Start Right, End Right
Newsletter volume 1 number 11
Many interviewers believe it is efficient and appropriate to start an interview by telling the candidate exactly what they are looking for. That might be a good way to buy a house, but it's not usually a good way to hire an employee.
When you are house hunting, you save everyone's time by telling the realtor what you want: three bedrooms, ranch style, an attached garage, and a view of the water. The realtor must deliver what you want, and you won't waste your time assuming qualities are present when they are not.
But when you tell a candidate you want someone who is hardworking, a team player, willing to travel, and good with people, you "telegraph" the answers you want to your interview questions. The wise candidate will repeat back what you've said you wanted to know, and you'll end up with little useful information.
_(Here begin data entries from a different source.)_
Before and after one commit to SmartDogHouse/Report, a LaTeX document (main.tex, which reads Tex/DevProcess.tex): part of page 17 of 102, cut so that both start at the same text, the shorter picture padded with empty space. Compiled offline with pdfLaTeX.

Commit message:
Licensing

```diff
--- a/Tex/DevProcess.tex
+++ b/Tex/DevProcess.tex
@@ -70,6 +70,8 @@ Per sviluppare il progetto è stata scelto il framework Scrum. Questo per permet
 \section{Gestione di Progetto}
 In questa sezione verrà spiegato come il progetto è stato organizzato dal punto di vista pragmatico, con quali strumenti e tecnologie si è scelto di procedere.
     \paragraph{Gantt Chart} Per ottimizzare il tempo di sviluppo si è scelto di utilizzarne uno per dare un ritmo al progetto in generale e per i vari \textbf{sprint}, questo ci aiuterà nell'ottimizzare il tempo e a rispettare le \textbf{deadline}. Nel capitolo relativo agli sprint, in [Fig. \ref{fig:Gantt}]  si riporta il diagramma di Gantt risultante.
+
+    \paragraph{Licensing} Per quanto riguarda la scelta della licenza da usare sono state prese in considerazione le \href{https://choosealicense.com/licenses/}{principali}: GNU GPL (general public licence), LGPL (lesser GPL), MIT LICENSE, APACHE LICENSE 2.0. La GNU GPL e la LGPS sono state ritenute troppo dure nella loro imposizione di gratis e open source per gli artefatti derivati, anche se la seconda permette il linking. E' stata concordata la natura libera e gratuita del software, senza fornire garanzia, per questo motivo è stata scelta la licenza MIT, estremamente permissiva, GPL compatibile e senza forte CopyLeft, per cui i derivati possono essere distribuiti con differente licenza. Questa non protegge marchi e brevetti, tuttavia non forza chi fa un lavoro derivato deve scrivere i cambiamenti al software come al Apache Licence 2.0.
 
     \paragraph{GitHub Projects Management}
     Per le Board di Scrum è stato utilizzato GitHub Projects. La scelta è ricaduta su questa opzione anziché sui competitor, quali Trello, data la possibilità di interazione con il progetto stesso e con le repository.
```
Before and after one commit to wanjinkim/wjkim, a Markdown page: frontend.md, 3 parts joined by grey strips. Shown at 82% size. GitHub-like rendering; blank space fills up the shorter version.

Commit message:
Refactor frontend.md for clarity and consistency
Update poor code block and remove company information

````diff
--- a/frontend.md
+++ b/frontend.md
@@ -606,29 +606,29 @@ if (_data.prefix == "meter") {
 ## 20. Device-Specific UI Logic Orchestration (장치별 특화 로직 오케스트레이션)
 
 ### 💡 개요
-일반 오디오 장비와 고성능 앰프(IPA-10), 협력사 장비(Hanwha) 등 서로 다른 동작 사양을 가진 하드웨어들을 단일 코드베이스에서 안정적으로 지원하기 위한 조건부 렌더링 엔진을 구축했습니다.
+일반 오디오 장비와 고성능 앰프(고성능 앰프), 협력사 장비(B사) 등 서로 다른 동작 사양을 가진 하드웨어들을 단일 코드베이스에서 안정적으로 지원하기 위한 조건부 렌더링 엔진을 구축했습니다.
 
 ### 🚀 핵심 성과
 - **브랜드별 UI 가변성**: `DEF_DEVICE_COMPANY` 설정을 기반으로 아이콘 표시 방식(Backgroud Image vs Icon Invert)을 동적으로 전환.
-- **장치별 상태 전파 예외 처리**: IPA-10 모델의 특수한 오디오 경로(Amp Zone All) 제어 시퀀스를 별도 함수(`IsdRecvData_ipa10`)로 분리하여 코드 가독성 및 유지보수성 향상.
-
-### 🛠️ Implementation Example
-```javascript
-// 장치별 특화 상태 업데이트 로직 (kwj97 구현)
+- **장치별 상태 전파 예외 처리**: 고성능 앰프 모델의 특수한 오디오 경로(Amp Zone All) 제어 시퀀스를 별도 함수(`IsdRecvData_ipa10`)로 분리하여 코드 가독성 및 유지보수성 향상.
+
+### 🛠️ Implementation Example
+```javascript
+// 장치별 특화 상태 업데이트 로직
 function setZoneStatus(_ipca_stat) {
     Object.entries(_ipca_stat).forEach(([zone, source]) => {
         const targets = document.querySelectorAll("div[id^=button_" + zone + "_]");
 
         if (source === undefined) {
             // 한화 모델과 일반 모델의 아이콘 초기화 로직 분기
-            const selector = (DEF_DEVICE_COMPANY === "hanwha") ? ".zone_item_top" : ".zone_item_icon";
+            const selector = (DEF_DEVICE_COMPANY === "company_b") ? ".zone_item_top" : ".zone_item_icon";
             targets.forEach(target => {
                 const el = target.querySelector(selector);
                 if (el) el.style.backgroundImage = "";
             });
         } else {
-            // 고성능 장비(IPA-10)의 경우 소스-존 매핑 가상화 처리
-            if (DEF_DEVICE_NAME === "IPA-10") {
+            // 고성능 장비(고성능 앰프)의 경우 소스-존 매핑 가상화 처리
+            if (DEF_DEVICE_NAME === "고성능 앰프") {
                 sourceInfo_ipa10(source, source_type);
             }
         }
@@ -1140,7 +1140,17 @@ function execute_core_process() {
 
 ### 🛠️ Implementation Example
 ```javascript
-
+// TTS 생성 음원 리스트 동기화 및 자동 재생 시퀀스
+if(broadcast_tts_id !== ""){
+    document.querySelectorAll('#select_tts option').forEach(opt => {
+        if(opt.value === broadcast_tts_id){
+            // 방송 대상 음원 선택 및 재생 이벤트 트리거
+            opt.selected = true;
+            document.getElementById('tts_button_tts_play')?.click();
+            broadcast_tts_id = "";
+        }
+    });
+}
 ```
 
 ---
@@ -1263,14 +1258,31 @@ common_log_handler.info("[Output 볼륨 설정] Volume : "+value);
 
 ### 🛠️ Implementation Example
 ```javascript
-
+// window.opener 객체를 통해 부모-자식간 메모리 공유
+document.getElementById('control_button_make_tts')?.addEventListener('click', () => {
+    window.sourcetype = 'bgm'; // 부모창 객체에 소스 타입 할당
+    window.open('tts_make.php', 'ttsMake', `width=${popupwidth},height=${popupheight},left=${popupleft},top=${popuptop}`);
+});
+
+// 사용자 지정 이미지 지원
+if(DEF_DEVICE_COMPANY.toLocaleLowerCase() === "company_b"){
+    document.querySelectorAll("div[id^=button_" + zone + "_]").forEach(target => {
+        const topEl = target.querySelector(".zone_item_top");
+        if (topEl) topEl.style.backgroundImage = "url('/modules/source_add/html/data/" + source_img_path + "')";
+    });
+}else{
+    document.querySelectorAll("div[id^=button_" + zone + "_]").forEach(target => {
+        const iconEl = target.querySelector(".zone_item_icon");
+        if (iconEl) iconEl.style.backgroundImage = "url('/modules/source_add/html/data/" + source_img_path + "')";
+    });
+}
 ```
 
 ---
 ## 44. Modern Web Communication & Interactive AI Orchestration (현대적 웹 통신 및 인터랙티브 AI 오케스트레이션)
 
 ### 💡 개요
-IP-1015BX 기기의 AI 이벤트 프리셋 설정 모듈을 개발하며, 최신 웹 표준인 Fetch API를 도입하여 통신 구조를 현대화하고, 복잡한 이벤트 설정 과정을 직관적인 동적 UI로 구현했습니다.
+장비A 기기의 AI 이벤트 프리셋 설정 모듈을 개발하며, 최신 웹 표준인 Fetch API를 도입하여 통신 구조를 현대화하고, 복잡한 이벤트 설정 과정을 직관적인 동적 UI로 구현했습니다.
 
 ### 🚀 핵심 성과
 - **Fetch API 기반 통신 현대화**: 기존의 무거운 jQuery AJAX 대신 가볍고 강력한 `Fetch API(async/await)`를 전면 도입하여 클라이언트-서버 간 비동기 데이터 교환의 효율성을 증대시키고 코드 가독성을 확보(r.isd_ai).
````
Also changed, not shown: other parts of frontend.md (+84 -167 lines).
It's fine to discuss job requirements with the candidate in terms of resumé items, education, experience, etc., at the beginning of the interview. But you'll usually get more valid and useful information if you allow the candidate to describe equally important performance characteristics, such as, intellectual qualities, interpersonal skills and motivation, without knowing in advance what you want to hear.